This from Alex Berenson via The Best Defense:
The soldiers and contractors who work at Kandahar Air Field call this giant base KAF, pronounced “calf.” As in fatted. Kabul is the nerve center, the brain, for the war in Afghanistan. But KAF is the mouth and the stomach, the communications and supply center for the 70,000 American soldiers and Marines fighting in southern Afghanistan.
Of course, fighting is a relative term. If they wear uniforms, the ladies and gents at KAF are counted in that total, though they’re about as likely to be in a firefight as the average Parisian. The kaf-firs are required to wear strips of yellow reflective tape if they walk outside after dark. The rule is a concession to the fact that, despite the occasional rocket attack, they’re as likely to die in a traffic accident as from hostile fire. Frontline soldiers refer to the folks at KAF as POGs, pronounced pogues. POG may or may not stand for “people other than grunts.” Either way, the phrase isn’t a compliment.
I walked, and walked, and walked some more. The base seemed endless. KAF is roughly three miles wide and two miles long, one-fourth the size of Manhattan. I wondered just how many people lived here. The consensus figure was north of 30,000, though no one really knew. Besides the Marines and Army, the Navy and Air Force had 5,000 people here, the British and Canadians thousands more. The French had offered a detachment of Mirage jets. Belgium, Italy, and a dozen other nations were here too, supporting the war one cappuccino at a time. KBR and Dyncorp and scores of other private companies fielded their own armies: contractors who cleaned the toilets, ran the chow halls, built the gyms, trained the bomb-sniffing dogs, and serviced the phones. The private workers were even more diverse than the soldiers. KAF is a real United Nations, the world coming together to make war. Only one country is missing: Afghanistan itself. Aside from a few guys selling carpets, the locals are generally not welcome.
After some false starts, I finally reached the perimeter. I expected to see Kandahar itself, but the city was invisible. It lies miles north of the airfield, hidden behind a low mountain, a brown fin that overlooks the base. The only Afghans I spotted were farmers grazing goats hundreds of yards away from the razor wire and high-security fence.

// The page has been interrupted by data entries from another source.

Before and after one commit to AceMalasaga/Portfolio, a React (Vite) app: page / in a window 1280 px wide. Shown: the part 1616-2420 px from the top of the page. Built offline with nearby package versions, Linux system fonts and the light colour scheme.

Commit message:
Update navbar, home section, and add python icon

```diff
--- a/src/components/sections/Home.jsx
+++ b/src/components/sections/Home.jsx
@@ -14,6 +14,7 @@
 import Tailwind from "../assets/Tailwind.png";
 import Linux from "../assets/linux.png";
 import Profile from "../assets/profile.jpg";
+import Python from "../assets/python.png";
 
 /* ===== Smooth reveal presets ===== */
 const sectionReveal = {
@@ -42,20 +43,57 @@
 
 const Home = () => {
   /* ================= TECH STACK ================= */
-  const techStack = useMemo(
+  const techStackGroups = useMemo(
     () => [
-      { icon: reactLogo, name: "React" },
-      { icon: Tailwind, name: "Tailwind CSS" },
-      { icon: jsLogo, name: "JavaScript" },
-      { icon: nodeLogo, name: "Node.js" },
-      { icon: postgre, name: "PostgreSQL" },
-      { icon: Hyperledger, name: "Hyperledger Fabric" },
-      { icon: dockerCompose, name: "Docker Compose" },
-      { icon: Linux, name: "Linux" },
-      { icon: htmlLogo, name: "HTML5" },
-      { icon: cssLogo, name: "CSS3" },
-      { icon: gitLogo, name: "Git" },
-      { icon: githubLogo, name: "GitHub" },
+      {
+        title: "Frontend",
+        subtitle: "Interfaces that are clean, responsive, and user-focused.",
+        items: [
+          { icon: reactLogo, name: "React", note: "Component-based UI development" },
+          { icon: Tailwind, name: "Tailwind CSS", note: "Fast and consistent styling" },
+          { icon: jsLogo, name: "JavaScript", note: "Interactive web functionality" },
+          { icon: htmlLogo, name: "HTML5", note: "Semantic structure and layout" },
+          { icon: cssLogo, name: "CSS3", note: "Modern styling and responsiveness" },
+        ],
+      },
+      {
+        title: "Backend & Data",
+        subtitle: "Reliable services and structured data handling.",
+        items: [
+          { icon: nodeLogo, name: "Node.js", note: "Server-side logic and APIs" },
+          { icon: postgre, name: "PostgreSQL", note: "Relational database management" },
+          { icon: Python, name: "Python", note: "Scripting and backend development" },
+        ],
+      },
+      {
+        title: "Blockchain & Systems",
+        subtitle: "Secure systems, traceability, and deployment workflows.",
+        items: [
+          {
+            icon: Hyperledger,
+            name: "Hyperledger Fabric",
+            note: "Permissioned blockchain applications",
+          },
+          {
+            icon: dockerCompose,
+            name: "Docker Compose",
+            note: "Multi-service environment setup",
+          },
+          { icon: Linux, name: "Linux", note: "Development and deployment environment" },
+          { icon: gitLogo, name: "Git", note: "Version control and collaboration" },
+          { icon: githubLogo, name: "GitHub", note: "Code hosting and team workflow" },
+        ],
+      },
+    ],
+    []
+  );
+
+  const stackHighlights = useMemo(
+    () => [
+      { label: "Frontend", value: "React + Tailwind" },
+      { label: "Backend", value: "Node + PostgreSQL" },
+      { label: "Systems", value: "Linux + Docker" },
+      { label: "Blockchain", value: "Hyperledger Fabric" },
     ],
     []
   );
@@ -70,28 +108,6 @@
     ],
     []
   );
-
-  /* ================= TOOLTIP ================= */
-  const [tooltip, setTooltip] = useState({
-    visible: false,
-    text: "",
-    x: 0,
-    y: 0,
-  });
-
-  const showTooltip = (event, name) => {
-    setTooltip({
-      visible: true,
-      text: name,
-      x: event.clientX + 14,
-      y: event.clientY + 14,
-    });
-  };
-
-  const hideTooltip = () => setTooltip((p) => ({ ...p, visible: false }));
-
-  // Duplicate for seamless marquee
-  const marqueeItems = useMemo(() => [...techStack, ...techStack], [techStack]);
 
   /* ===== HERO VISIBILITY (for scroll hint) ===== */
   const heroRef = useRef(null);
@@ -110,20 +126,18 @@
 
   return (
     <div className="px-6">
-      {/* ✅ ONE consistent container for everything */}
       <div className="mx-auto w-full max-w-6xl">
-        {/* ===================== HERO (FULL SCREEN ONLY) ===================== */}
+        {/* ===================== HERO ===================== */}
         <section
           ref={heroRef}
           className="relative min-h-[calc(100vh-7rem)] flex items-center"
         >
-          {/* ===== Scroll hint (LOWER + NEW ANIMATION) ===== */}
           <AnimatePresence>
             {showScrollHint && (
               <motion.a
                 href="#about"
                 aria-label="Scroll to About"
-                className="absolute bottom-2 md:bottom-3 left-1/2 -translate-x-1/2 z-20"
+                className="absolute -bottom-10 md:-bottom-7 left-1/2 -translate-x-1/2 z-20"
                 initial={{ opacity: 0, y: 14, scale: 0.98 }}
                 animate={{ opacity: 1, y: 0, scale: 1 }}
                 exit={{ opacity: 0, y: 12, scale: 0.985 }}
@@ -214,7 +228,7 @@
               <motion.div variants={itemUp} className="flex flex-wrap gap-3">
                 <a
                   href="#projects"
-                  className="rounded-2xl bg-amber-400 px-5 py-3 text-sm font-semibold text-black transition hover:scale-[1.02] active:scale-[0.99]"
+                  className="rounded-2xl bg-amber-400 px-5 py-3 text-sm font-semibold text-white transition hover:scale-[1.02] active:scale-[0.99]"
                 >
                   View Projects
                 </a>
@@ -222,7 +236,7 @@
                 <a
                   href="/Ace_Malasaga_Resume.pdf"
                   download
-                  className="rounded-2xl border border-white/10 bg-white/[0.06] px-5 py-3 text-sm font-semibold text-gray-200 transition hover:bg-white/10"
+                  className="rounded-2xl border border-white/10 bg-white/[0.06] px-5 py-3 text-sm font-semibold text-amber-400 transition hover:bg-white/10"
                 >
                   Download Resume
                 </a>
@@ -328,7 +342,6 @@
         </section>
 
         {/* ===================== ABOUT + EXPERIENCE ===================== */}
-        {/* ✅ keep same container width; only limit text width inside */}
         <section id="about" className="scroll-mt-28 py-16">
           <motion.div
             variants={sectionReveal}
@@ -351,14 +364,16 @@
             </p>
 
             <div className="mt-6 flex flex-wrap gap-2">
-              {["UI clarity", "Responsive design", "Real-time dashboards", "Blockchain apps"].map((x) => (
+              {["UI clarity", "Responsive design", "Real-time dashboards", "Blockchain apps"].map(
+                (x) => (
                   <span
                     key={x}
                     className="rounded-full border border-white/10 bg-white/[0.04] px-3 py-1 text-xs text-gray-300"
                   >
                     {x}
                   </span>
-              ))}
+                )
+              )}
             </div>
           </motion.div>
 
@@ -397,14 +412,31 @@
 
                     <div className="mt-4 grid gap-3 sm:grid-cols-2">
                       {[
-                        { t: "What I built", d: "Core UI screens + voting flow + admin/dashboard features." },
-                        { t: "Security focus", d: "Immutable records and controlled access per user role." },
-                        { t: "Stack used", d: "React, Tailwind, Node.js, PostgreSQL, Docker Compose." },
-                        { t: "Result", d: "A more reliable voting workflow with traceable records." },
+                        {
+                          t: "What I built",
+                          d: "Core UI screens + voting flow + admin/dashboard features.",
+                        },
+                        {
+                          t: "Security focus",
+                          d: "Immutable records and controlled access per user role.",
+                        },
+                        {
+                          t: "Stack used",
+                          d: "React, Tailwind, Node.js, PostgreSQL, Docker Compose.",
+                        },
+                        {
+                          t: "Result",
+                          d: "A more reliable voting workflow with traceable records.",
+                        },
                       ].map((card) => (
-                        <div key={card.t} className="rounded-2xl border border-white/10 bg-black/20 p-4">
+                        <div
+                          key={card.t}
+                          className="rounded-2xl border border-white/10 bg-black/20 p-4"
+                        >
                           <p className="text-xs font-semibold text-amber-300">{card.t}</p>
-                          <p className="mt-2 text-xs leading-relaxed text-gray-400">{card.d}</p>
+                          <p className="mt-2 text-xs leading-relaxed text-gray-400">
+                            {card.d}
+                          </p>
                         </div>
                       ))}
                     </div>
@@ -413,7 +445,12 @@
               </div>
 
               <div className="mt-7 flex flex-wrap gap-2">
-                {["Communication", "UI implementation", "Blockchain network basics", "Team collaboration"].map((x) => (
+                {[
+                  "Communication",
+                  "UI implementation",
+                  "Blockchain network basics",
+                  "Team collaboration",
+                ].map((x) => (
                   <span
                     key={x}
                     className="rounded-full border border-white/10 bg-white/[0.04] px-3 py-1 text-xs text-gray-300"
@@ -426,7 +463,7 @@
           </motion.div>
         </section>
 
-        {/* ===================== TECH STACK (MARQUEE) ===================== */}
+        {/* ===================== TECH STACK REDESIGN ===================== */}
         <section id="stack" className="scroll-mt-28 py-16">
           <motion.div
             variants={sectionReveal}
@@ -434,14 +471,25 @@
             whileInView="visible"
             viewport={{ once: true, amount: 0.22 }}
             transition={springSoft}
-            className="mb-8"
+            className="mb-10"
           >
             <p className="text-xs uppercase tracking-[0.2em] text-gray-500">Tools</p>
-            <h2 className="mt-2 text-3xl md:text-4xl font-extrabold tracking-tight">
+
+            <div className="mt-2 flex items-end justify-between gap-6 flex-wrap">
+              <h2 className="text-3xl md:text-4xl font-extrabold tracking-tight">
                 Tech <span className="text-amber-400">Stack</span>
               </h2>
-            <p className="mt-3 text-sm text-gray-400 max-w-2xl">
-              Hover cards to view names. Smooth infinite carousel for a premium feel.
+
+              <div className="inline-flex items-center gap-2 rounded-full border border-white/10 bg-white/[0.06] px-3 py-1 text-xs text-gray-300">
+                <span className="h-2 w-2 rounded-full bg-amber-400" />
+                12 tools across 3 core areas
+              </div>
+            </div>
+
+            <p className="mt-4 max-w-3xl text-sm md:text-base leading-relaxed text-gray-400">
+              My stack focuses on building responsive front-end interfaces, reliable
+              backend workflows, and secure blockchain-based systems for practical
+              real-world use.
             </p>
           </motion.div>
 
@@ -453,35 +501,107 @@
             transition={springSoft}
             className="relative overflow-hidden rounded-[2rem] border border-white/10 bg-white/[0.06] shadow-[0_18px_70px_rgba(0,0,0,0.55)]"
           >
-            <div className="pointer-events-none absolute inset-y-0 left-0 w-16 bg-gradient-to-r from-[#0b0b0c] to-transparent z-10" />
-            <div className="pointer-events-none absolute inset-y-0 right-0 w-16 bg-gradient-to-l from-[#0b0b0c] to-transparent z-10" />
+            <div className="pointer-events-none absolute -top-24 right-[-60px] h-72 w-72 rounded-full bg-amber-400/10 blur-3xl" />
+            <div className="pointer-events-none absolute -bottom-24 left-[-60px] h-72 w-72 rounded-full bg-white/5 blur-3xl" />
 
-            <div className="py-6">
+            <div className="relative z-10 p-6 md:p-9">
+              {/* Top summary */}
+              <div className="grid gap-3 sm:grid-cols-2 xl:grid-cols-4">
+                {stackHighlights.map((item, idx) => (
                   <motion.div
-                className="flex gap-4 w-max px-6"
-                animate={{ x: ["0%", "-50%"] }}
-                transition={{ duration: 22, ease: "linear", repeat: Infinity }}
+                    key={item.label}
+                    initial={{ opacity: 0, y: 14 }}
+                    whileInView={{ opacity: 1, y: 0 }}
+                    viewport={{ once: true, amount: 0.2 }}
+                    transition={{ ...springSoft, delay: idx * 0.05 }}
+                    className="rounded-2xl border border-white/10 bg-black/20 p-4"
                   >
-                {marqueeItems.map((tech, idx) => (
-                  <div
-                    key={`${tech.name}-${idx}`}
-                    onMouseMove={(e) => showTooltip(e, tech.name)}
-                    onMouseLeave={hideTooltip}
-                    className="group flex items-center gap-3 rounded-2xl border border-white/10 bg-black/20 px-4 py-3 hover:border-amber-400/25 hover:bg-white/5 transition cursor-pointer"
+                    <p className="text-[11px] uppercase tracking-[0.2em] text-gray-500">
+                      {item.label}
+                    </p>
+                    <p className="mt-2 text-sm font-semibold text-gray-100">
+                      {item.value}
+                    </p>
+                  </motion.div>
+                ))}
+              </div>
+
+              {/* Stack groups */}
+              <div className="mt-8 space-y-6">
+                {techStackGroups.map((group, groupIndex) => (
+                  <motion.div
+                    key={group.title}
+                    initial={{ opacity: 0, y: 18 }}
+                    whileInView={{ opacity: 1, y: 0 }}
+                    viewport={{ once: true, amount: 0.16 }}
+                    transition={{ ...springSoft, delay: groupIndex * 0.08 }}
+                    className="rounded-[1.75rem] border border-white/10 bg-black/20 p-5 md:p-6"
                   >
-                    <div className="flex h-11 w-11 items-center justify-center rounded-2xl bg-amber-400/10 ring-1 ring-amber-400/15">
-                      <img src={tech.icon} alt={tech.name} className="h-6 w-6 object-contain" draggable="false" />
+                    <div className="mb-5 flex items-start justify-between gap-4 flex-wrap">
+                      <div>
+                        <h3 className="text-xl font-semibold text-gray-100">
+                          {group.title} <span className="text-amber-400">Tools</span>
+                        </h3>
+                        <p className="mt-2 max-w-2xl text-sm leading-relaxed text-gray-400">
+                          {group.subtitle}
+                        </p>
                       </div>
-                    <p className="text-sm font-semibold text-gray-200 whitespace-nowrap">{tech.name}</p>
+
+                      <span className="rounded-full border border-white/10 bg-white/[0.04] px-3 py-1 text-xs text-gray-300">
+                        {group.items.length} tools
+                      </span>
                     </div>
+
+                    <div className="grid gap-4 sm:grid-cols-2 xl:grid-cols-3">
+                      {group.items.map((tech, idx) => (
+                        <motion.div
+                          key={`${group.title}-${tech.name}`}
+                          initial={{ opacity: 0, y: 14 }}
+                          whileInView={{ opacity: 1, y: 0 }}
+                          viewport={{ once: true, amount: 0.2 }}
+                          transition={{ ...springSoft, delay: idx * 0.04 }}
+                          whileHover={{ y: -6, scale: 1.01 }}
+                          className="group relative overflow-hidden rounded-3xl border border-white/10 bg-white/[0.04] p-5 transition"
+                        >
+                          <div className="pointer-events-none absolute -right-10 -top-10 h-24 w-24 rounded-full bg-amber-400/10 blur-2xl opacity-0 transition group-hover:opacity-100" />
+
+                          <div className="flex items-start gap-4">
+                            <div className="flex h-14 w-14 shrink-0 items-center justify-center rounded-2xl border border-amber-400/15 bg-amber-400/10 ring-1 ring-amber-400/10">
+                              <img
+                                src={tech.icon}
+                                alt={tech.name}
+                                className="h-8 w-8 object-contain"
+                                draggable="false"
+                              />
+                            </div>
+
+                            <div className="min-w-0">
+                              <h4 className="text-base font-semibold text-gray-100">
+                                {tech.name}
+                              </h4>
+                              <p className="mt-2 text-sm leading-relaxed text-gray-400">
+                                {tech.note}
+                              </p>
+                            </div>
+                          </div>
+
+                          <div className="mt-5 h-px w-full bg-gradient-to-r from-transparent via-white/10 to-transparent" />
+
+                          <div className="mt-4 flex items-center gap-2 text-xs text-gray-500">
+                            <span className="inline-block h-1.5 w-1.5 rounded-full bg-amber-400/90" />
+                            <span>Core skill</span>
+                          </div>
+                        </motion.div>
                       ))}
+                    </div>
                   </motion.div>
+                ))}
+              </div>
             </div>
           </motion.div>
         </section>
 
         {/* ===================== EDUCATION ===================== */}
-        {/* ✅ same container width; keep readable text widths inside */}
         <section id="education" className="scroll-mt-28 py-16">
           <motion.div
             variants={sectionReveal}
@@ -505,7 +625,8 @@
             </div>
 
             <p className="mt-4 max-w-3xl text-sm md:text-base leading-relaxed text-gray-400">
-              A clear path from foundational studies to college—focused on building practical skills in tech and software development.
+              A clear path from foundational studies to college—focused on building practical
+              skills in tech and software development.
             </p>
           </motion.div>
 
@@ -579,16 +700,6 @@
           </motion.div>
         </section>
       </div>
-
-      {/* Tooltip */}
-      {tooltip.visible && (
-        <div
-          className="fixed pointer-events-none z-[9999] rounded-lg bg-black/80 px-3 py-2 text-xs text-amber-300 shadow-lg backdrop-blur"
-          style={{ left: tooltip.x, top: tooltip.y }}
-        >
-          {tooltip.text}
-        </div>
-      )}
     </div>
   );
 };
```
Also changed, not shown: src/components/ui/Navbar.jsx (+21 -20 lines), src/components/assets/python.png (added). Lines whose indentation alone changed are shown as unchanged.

Medicynical note: Read it and weep. Is there anything that cannot be subverted for excessive profit? Probably not.
Guess who pays?